Edit difference data:
################
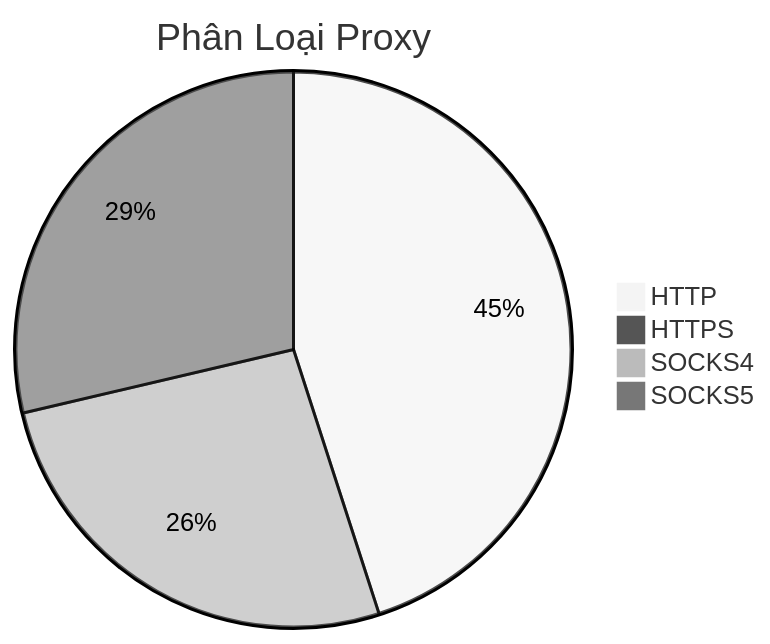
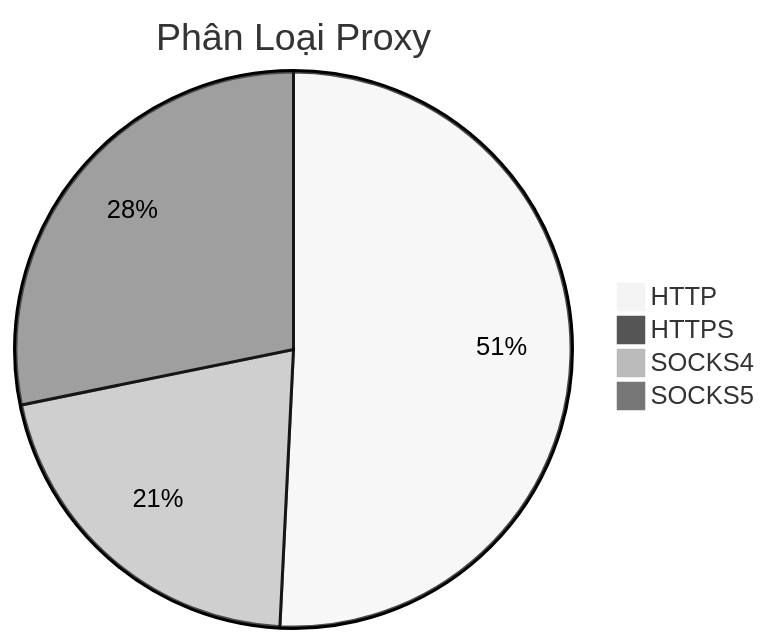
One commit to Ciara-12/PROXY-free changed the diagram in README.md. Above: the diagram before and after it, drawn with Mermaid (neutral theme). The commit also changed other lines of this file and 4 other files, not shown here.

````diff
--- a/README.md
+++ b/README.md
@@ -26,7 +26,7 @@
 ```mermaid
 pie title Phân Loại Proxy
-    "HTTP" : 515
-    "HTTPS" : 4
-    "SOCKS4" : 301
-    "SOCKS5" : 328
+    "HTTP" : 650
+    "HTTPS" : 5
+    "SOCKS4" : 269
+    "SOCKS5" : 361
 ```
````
################
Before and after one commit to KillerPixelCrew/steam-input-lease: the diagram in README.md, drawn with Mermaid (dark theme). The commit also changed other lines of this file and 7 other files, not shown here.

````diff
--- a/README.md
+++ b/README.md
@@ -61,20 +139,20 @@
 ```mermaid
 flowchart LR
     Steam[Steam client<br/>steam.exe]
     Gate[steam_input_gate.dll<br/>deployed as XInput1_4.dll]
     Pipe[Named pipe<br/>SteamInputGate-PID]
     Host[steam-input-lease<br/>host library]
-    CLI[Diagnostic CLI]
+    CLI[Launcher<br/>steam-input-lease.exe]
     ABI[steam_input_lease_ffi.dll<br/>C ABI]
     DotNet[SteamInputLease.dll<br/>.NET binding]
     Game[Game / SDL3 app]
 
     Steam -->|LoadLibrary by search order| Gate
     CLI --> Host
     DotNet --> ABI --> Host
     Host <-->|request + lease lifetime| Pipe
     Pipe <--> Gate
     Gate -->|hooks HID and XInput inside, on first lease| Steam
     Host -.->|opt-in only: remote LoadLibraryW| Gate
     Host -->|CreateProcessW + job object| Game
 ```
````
################
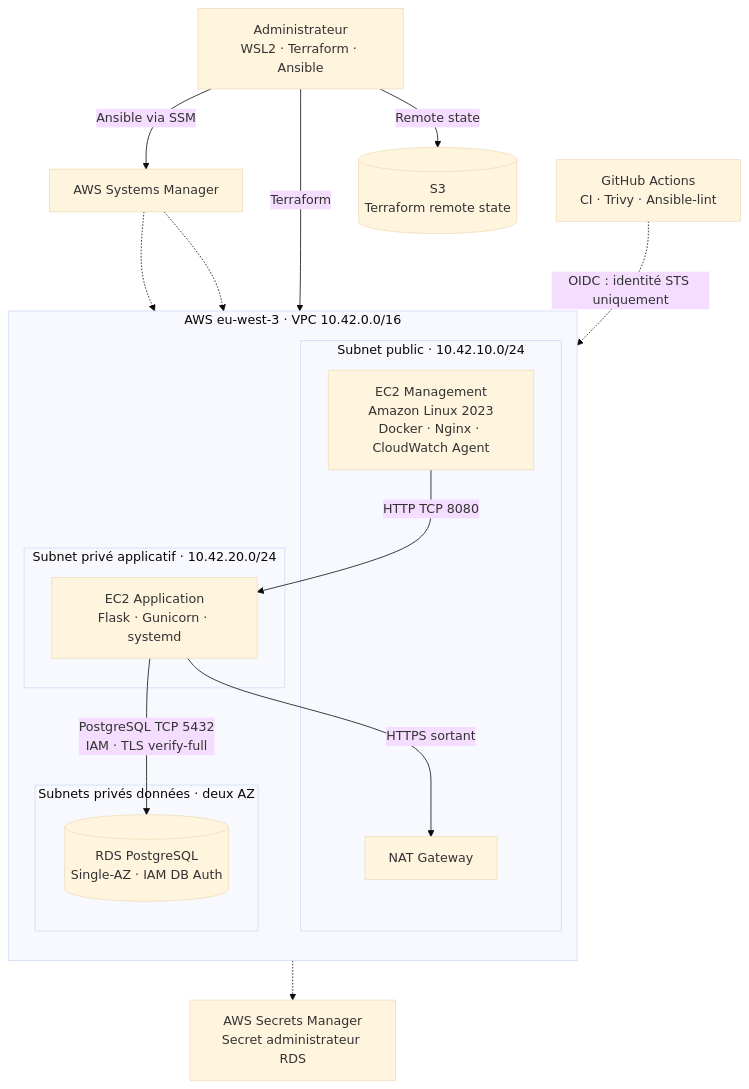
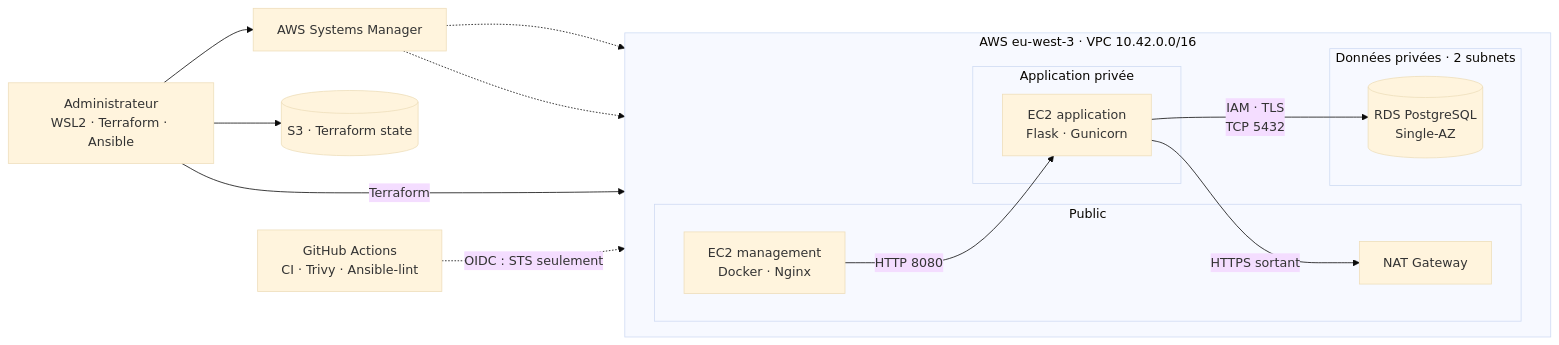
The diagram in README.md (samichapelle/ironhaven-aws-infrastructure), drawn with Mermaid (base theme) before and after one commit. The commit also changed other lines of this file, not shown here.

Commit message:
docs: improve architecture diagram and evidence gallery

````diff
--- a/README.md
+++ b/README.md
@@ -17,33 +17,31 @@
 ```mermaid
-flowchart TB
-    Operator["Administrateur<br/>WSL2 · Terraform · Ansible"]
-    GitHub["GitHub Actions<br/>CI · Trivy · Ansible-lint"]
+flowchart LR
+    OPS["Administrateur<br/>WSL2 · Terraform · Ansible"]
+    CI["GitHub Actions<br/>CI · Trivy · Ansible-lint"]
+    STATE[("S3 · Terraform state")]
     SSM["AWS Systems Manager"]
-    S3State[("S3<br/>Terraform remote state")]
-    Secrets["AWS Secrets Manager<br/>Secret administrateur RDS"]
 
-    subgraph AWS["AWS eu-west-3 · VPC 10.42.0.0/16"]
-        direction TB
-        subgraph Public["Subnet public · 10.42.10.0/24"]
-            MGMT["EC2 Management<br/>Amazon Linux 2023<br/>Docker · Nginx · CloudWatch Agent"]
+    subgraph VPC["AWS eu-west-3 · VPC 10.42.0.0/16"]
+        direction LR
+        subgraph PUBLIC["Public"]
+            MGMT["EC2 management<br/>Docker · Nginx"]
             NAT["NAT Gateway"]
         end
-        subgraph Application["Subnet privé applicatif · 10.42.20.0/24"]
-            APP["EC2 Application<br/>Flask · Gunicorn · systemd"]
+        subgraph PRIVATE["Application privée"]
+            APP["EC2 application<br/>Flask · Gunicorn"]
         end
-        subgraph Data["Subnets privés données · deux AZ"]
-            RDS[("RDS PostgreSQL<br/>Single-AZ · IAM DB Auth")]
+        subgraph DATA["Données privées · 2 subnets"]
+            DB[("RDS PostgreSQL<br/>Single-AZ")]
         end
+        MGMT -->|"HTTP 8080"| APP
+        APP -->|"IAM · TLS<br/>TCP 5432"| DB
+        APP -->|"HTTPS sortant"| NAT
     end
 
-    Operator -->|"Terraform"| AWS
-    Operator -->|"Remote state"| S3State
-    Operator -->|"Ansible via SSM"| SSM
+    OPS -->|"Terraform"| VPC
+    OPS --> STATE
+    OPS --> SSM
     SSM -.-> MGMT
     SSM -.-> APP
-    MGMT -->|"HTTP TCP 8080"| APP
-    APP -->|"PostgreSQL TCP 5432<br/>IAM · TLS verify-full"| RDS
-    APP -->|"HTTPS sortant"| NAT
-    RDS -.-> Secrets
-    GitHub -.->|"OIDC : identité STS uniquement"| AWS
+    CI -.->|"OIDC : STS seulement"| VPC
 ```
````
################
**EXERCISE:** Take every line from the data that includes the word "Host".

**COMPLETED EXERCISE:**
     Host[steam-input-lease<br/>host library]
     CLI --> Host
     DotNet --> ABI --> Host
     Host <-->|request + lease lifetime| Pipe
     Host -.->|opt-in only: remote LoadLibraryW| Gate
     Host -->|CreateProcessW + job object| Game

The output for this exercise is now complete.